*** Opening Material provided ***
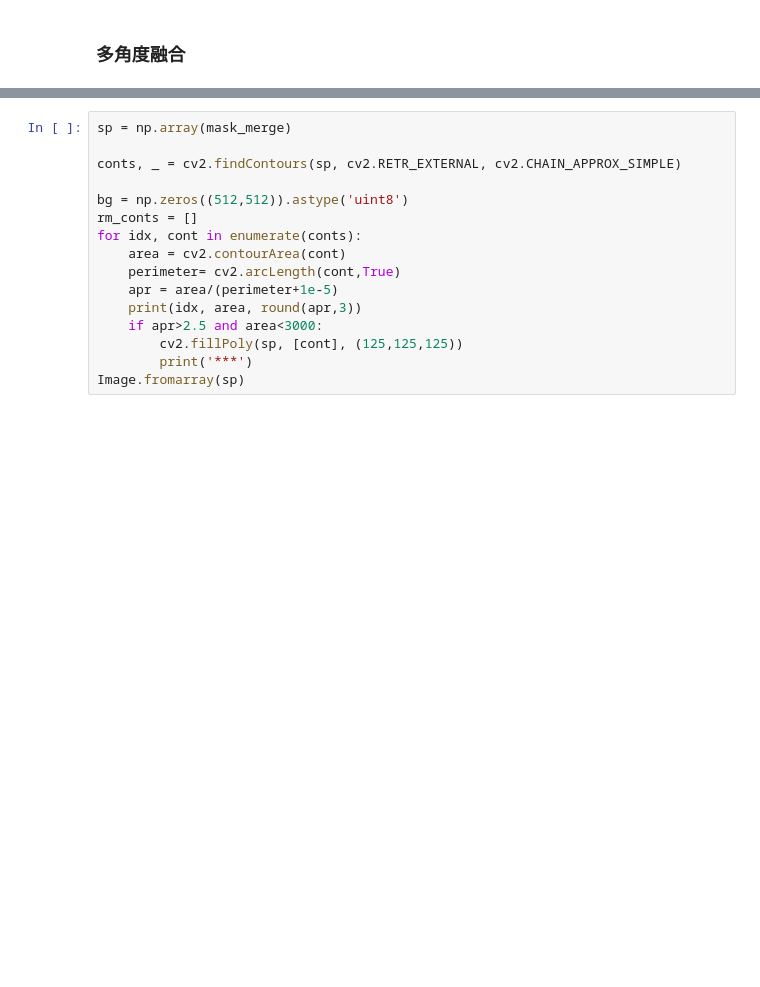
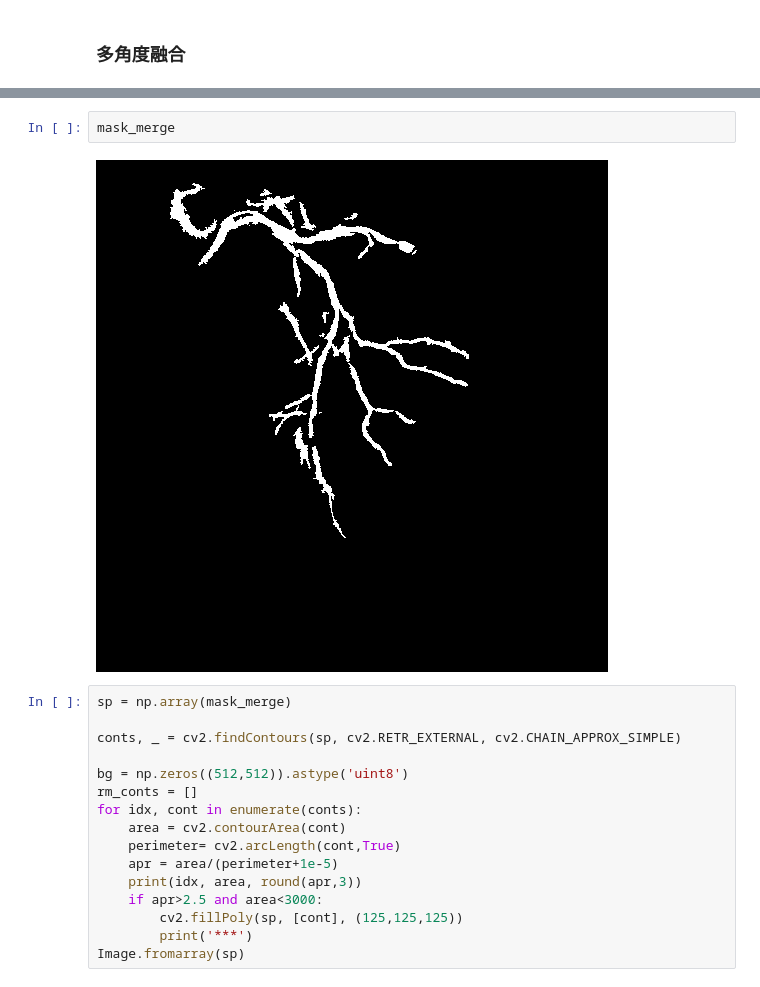
Before and after one commit to newfyu/DSAGAN, a Jupyter notebook: dev-Copy1.ipynb, the cells around one changed output, grey strips where cells are left out. Cells and saved outputs as stored; diff of their text form; blank space fills up the shorter version.

```diff
--- a/dev-Copy1.ipynb
+++ b/dev-Copy1.ipynb
@@ -97,3 +107,7 @@ B1
+# %%
+mask_merge
+# %% [output]
+[figure, added]
 # %%
 sp = np.array(mask_merge)
 
```
Also changed, not shown: parts of 4 cells of this notebook, 3 other files.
*** Closing Material provided ***
### Task item
Wherever the string "cells" occurs in the data, copy the line that holds it.

### Answer section
Before and after one commit to newfyu/DSAGAN, a Jupyter notebook: dev-Copy1.ipynb, the cells around one changed output, grey strips where cells are left out. Cells and saved outputs as stored; diff of their text form; blank space fills up the shorter version.
Also changed, not shown: parts of 4 cells of this notebook, 3 other files.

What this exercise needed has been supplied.